Dataset content
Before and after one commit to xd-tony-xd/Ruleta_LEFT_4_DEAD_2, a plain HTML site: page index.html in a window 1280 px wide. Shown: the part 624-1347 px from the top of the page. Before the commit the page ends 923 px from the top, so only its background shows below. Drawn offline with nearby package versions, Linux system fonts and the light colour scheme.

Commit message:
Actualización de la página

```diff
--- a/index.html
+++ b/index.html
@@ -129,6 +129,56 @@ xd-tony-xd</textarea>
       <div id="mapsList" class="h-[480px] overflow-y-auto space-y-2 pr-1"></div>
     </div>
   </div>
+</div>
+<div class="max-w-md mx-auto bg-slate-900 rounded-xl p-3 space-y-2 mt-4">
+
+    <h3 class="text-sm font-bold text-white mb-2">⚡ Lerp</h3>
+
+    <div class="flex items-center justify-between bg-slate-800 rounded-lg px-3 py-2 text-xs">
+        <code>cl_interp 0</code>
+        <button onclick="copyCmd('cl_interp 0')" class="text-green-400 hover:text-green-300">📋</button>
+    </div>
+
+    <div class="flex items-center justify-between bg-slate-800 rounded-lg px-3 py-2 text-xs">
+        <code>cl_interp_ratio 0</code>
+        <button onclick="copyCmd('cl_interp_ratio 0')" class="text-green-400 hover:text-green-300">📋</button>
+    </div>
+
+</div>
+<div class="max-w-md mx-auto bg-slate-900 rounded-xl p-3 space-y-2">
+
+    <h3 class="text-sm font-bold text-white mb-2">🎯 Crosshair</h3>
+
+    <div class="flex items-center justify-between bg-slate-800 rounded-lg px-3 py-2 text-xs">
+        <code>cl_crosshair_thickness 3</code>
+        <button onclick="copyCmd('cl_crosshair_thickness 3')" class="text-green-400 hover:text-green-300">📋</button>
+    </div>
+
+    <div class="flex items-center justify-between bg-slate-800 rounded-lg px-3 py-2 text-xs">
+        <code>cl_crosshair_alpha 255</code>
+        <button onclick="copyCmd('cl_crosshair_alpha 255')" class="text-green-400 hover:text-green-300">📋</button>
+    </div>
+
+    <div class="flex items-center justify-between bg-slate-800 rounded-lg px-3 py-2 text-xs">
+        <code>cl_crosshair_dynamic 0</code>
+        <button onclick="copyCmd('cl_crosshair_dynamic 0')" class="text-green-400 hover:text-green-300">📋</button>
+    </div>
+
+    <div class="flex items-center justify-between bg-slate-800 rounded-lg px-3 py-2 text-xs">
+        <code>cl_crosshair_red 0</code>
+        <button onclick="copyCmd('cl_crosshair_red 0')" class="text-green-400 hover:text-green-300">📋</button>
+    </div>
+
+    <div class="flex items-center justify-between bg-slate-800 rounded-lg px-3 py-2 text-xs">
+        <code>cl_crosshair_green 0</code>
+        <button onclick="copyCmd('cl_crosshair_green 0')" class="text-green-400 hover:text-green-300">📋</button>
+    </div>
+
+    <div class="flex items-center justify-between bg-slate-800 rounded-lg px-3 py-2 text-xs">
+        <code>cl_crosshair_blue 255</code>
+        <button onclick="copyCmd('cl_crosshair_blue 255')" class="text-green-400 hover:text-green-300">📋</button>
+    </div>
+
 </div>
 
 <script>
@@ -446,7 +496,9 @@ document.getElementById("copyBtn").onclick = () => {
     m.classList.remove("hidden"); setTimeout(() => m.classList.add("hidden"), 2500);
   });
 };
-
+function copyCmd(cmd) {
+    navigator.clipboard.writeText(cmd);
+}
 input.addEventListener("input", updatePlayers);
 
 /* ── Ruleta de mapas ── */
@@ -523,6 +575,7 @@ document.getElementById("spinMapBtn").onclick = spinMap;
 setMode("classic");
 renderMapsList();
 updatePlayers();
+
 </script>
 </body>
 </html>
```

About this task
Count the lines above that contain "html" and reply with the figure alone.

Task result
4